The title track, ‘Naked Allies’, weaves its horn theme intro with precision, two saxes soon alternate solos but there’s a competitive edge here as the exchange becomes a more heated abstract expression before returning to the structure of the introductory riffing. All the while the submerged throb of the electric bass gives the piece a satisfying disconnect with what’s going on higher in the register. Jermyn’s bass almost sounds as if it is leaking into the recording from an adjacent studio, giving the tune a uniquely juxtaposed sound.
The second track, ‘I’m Benter’, begins with soothing low key tone and pace. Here the bass sounds more acoustic, sketchy and playful. The drums tap around the sax as it gently ebbs and flows, the whole thing has the atmosphere of the city in the small hours, the sax mimicking the background urban sounds of passing traffic or a distant freight train. Drums and bass increase in volume incrementally picking out a groove.
‘Shitbearder’, an eye catchingly titled song, and probably my favourite, provides an extremely funky variation on the sounds already introduced to us with bass and drums tightly clipped but right on target as they build around the rest of the group. The structure soon breaks down into a freer exploration, there is a sudden and urgent change of pace as the original motif is brought sharply to the fore. The whole thing is concluded rather neatly with a single exhalation from the sax.
‘Bk’, a quiet and sombre track has more of a Nordic feel about it, plenty of percussive rattles and brushes are pleasingly evident but with a hint of Jaco Pastorious style harmonics on the bass. The sax is joined by bass clarinet, deepening the already sombre mood. It’s followed by ‘Dorothy’, which flows almost seamlessly from the previous track. Both saxes build an intensity as the whole atmosphere is transformed with the introduction of the bass which sounds like it’s emanating from the subwoofer of a passing car. I really savoured the way these layers in the music are meshed together.
The record is impressively presented with an enigmatic sleeve illustration which at first glance appears like something from a 60s sci-fi paperback. It is in fact by nineteenth-century French artist and émigré to the US Étienne Léopold Trouvelot and looks quite embryonic but is aptly revealed to be an impression of the planet Mars.
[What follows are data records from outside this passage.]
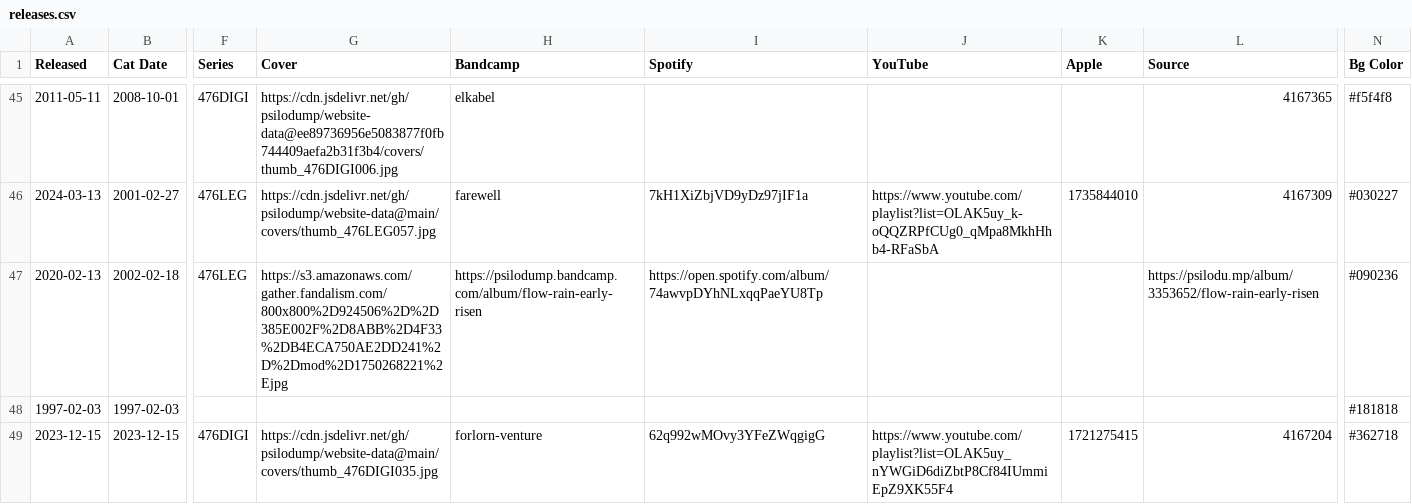
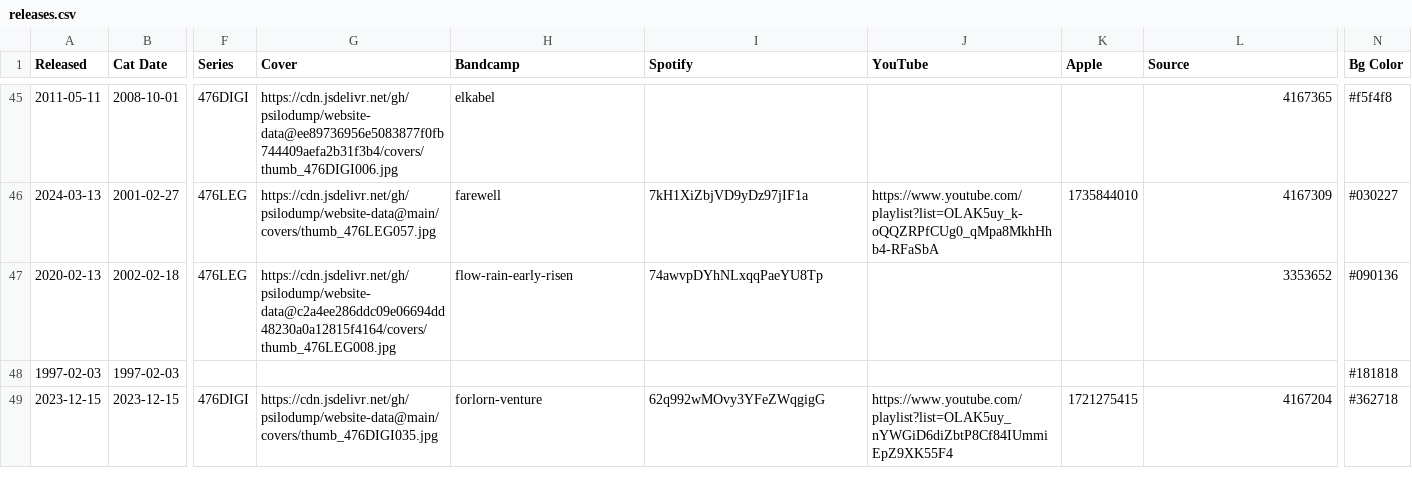
Before and after one commit to psilodump/website-data, a CSV file: releases.csv, drawn as a sheet; only a part is shown, gaps mark what is left out; the diff names each change by its address in the sheet, - before the commit and + after, or states it on an @@ line.

Commit message:
Sync catalogue CSVs from NAS admin

```diff
--- a/releases.csv
+++ b/releases.csv
-G47 (Cover): https://s3.amazonaws.com/gather.fandalism.com/800x800%2D924506%2D%2D385E002F%2D8ABB%2D4F33%2DB4ECA750AE2DD241%2D%2Dmod%2D1750268221%2Ejpg
+G47 (Cover): https://cdn.jsdelivr.net/gh/psilodump/website-data@c2a4ee286ddc09e06694dd48230a0a12815f4164/covers/thumb_476LEG008.jpg
-H47 (Bandcamp): https://psilodump.bandcamp.com/album/flow-rain-early-risen
+H47 (Bandcamp): flow-rain-early-risen
-I47 (Spotify): https://open.spotify.com/album/74awvpDYhNLxqqPaeYU8Tp
+I47 (Spotify): 74awvpDYhNLxqqPaeYU8Tp
-L47 (Source): https://psilodu.mp/album/3353652/flow-rain-early-risen
+L47 (Source): 3353652
-N47 (Bg Color): #090236
+N47 (Bg Color): #090136
```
The more I listen to this record the more I like it, especially the way it fuses a 60s jazz feel with Nordic overtones and very contemporary urban undertones. The more abstract inclinations of the players have been finely balanced with enough structure to keep me going back for more.